Edit tracking data:
---------------
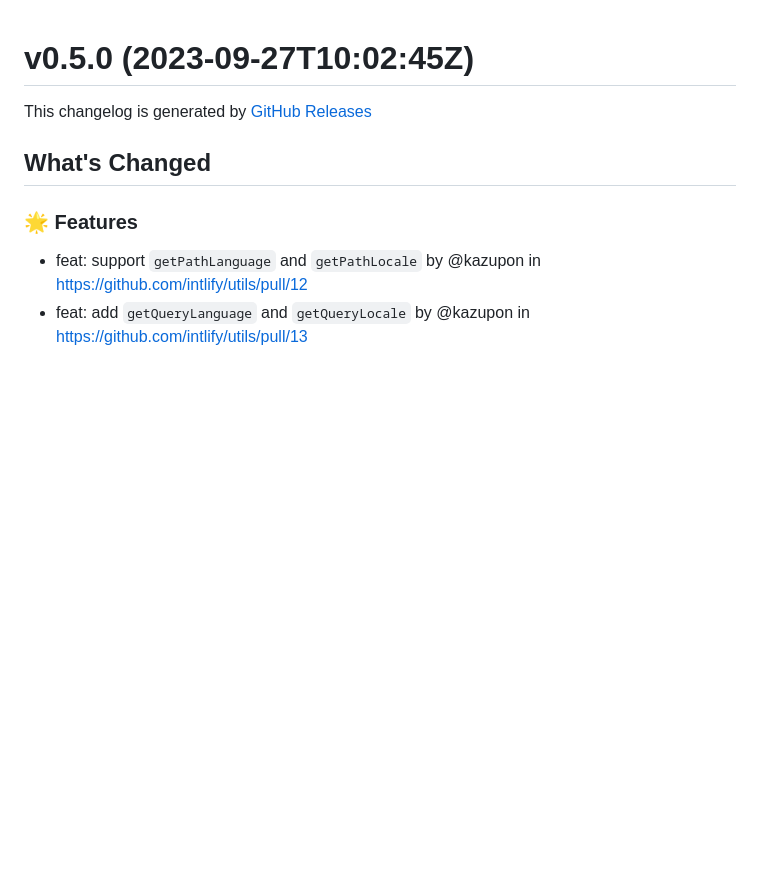
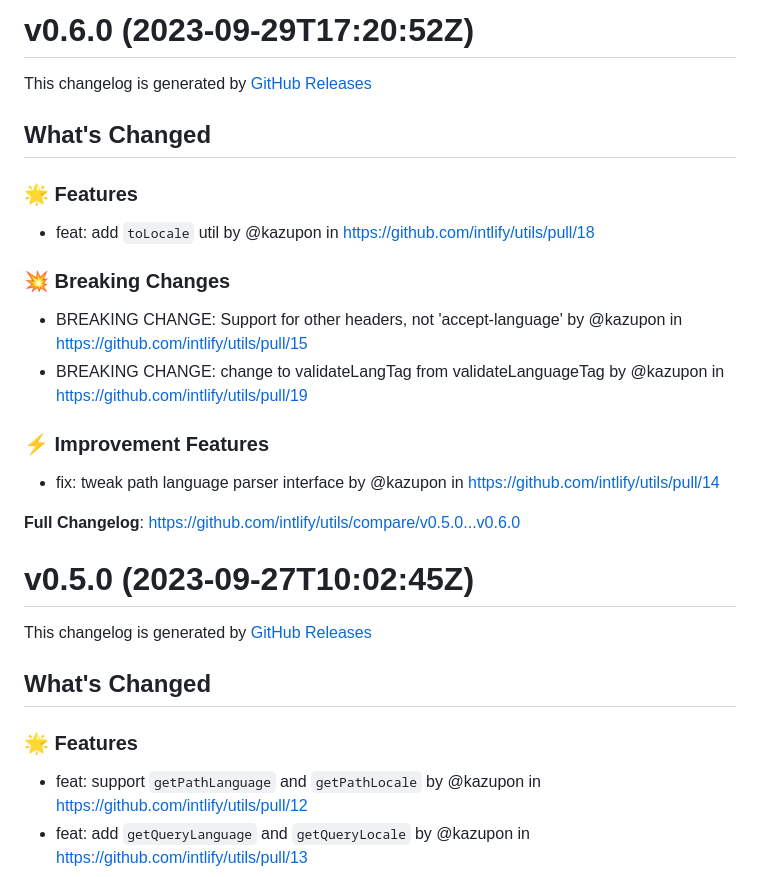
Before and after one commit to intlify/utils, a Markdown page: CHANGELOG.md, the part around the change. Drawn GitHub-style; blank space fills up the shorter version.

Commit message:
chore: sync changelog

```diff
--- a/CHANGELOG.md
+++ b/CHANGELOG.md
@@ -1,3 +1,31 @@
+# v0.6.0 (2023-09-29T17:20:52Z)
+
+This changelog is generated by
+[GitHub Releases](https://github.com/intlify/utils/releases/tag/v0.6.0)
+
+<!-- Release notes generated using configuration in .github/release.yml at v0.6.0 -->
+
+## What's Changed
+
+### 🌟 Features
+
+- feat: add `toLocale` util by @kazupon in
+  https://github.com/intlify/utils/pull/18
+
+### 💥 Breaking Changes
+
+- BREAKING CHANGE: Support for other headers, not 'accept-language' by @kazupon
+  in https://github.com/intlify/utils/pull/15
+- BREAKING CHANGE: change to validateLangTag from validateLanguageTag by
+  @kazupon in https://github.com/intlify/utils/pull/19
+
+### ⚡ Improvement Features
+
+- fix: tweak path language parser interface by @kazupon in
+  https://github.com/intlify/utils/pull/14
+
+**Full Changelog**: https://github.com/intlify/utils/compare/v0.5.0...v0.6.0
+
 # v0.5.0 (2023-09-27T10:02:45Z)
 
 This changelog is generated by
```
---------------
## [ABOUT THIS EXERCISE]
Only the lines above that include the word "pull" belong in the answer; copy each one.

## [ANSWER BOX]
+  https://github.com/intlify/utils/pull/18
+  in https://github.com/intlify/utils/pull/15
+  @kazupon in https://github.com/intlify/utils/pull/19
+  https://github.com/intlify/utils/pull/14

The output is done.